I get a decent overdrive out of a ValveCaster, just like this one : http://www.beavisaudio.com/projects/ValveCaster/
but with a NoS russian tube. Usually, the signal straight from a guitar (without booster) cannot overdrive a single tube stage unless it's badly biased. But that first stage can overdrive a second stage. The ValveCaster uses both triodes of a preamp tube for that reason, and a 12V power supply.
That 12V is convenient for the 12A?7 tubes that can have series heaters. Mine doesn't, the heaters are always in parallel, so i've added a 7806 regulator and its heatsink to provide 6V, 300mA to them.
One fundamental difference between transistors and tube is the voltage they need to work well. One can also say that tubes are high-impedance devices, whereas transistors are low-(output)-impedance devices. Let's have a look at the basic properties of each device :
- Bipolar Junction Transistor : the current at the base commands the current going from collector to emitter.
- Junction Field Effect Transistor : the voltage at the gate commands the current going from drain to source. That voltage sort of "pinches" the channel where the current flows.
- Metal-Oxyde-Semiconductor Field Effect Transistor : the voltage at the gate commands the current going from drain to source. The gate has a big input impedance (causing sensibility to electrostatic discharge), but some capacitance also. The same "pinching" effect occurs, but within a capacitor.
- Triode: the voltage at the grid commands the current going from plate to cathode. The grid has a huge input impedance, because it's basically alone in vacuum. The electrons that jump from the heated cathode are attracted by the high-positive-voltage plate. The grid can reject the electrons (when negative) or attract them (when positive, but that's usually not recommanded).
So what happens when a tube is used with a low anode voltage, aka "starved plate" ? The electron cloud around the cathode is not much attracted by the anode, because it's far away (a couple of millimeters) and the electric field decreases with the square of the distance. The tube will have a very low gain, if any. It may need also to be driven into positive grid, to accelerate the electrons towards the plate : this requires providing substancial current into the grid, which passive guitar pickups cannot do.

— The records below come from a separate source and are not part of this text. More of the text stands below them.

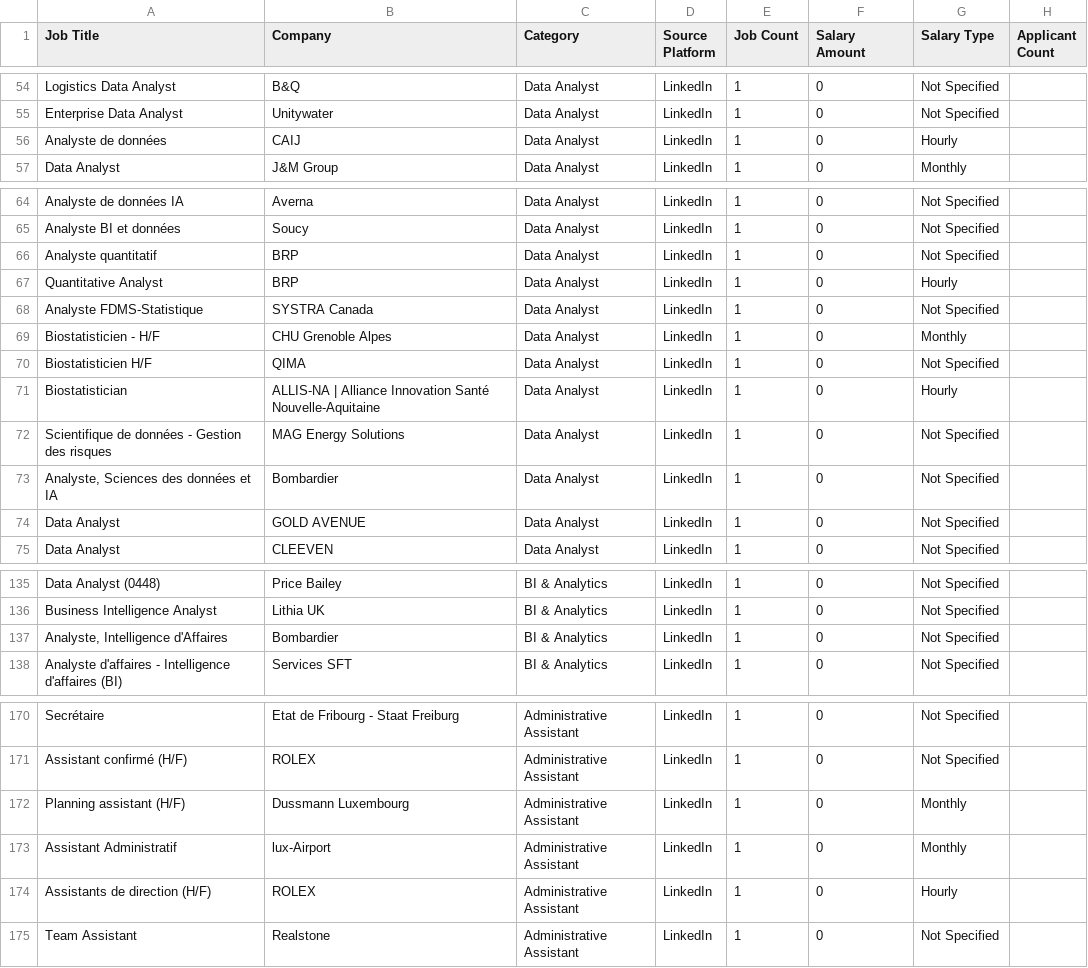
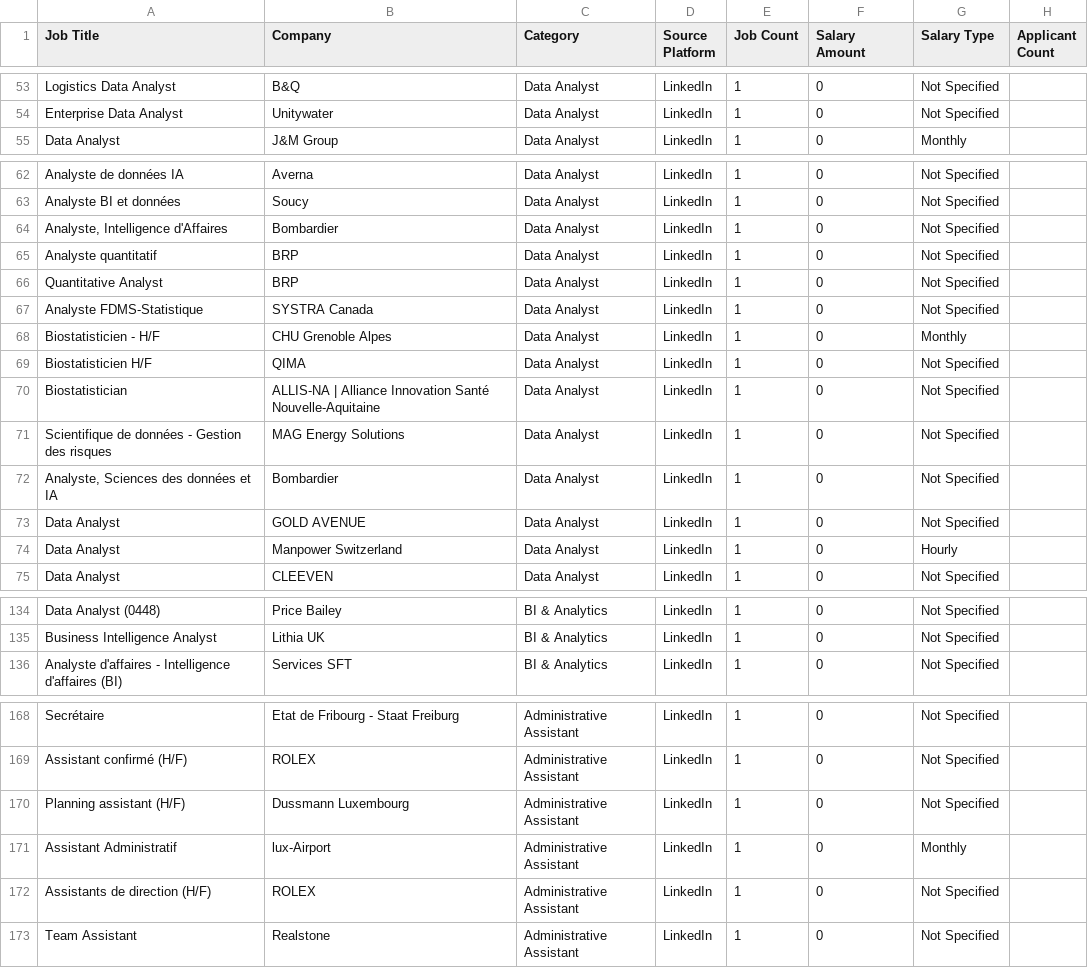
Before and after one commit to mohsinbaouba7-eng/mauritania-job-tracker, a CSV file: mauritania_all_data_jobs.csv, drawn as a sheet; only a part is shown, gaps mark what is left out; the diff covers the shown part only.

```diff
--- a/mauritania_all_data_jobs.csv
+++ b/mauritania_all_data_jobs.csv
@@ -55,3 +54,2 @@ Logistics Data Analyst,B&Q,Data Analyst,LinkedIn,1,0,Not Specified,
 Enterprise Data Analyst,Unitywater,Data Analyst,LinkedIn,1,0,Not Specified,
-Analyste de données,CAIJ,Data Analyst,LinkedIn,1,0,Hourly,
 Data Analyst,J&M Group,Data Analyst,LinkedIn,1,0,Monthly,
@@ -65,4 +63,5 @@ Analyste de données IA,Averna,Data Analyst,LinkedIn,1,0,Not Specified,
 Analyste BI et données,Soucy,Data Analyst,LinkedIn,1,0,Not Specified,
+"Analyste, Intelligence d'Affaires",Bombardier,Data Analyst,LinkedIn,1,0,Not Specified,
 Analyste quantitatif,BRP,Data Analyst,LinkedIn,1,0,Not Specified,
-Quantitative Analyst,BRP,Data Analyst,LinkedIn,1,0,Hourly,
+Quantitative Analyst,BRP,Data Analyst,LinkedIn,1,0,Not Specified,
 Analyste FDMS-Statistique,SYSTRA Canada,Data Analyst,LinkedIn,1,0,Not Specified,
@@ -70,3 +69,3 @@ Biostatisticien - H/F,CHU Grenoble Alpes,Data Analyst,LinkedIn,1,0,Monthly,
 Biostatisticien H/F,QIMA,Data Analyst,LinkedIn,1,0,Not Specified,
-Biostatistician,ALLIS-NA | Alliance Innovation Santé Nouvelle-Aquitaine,Data Analyst,LinkedIn,1,0,Hourly,
+Biostatistician,ALLIS-NA | Alliance Innovation Santé Nouvelle-Aquitaine,Data Analyst,LinkedIn,1,0,Not Specified,
 Scientifique de données - Gestion des risques,MAG Energy Solutions,Data Analyst,LinkedIn,1,0,Not Specified,
@@ -74,2 +73,3 @@ Scientifique de données - Gestion des risques,MAG Energy Solutions,Data Analyst
 Data Analyst,GOLD AVENUE,Data Analyst,LinkedIn,1,0,Not Specified,
+Data Analyst,Manpower Switzerland,Data Analyst,LinkedIn,1,0,Hourly,
 Data Analyst,CLEEVEN,Data Analyst,LinkedIn,1,0,Not Specified,
@@ -136,3 +135,2 @@ Data Analyst (0448),Price Bailey,BI & Analytics,LinkedIn,1,0,Not Specified,
 Business Intelligence Analyst,Lithia UK,BI & Analytics,LinkedIn,1,0,Not Specified,
-"Analyste, Intelligence d'Affaires",Bombardier,BI & Analytics,LinkedIn,1,0,Not Specified,
 Analyste d'affaires - Intelligence d'affaires (BI),Services SFT,BI & Analytics,LinkedIn,1,0,Not Specified,
@@ -171,5 +169,5 @@ Secrétaire,Etat de Fribourg - Staat Freiburg,Administrative Assistant,LinkedIn,
 Assistant confirmé (H/F),ROLEX,Administrative Assistant,LinkedIn,1,0,Not Specified,
-Planning assistant (H/F),Dussmann Luxembourg,Administrative Assistant,LinkedIn,1,0,Monthly,
+Planning assistant (H/F),Dussmann Luxembourg,Administrative Assistant,LinkedIn,1,0,Not Specified,
 Assistant Administratif,lux-Airport,Administrative Assistant,LinkedIn,1,0,Monthly,
-Assistants de direction (H/F),ROLEX,Administrative Assistant,LinkedIn,1,0,Hourly,
+Assistants de direction (H/F),ROLEX,Administrative Assistant,LinkedIn,1,0,Not Specified,
 Team Assistant,Realstone,Administrative Assistant,LinkedIn,1,0,Not Specified,
```
Also changed, not shown: 6 added rows, 8 removed rows and 11 edited cells elsewhere in this file.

The trend in "cloning" tube circuits with JFETs is cool, but it's a bit of over-simplification. It doesn't take the Miller capacitance of the tube into accound, the drain trimpot is not the best way to bias, etc. Just look at these ROG article for more details (and acknoledgement that pin-for-pin replacement is not faithful enough) : http://www.runoffgroove.com/fetzervalve.htmlhttp://www.runoffgroove.com/sd.html
But the most important thing is often overlooked : a ~300V plate voltage is translated into a ~9V drain voltage. When doing the opposite, shouldn't you also scale to a high voltage ?
A starved plate design, how convenient and safe it is, does not react the same way.
On the other hand, there were "space charge
tubes" designed especially for that mode of operation. I suppose that's the case of most of the submini, "hearing aid" tubes used in Frequency Central designs.
trad3mark wrote:Do i just use the same circuit but put 18V into the fillament and 9v into the same places it was (via a resistor into the plate i think it is?)
That's the best way to fry your tube ! It's the other way around : you'll want the heaters to get 6.3 V (in parallel) or 12.6V (in series), and the plate to get the highest voltage you can get (up to 350V).
trad3mark wrote:I'm basically looking for an easy conversion from using a FET in a SHO to using a triode (half a 12AX7).
Basically, you won't get any boost from a single starved plate triode alone. You'll need either a higher voltage, a second triode gain stage, or some transistors/opamps to do the actual amplification.
I recommand reading this : http://www.freewebs.com/valvewizard1/gainstage.html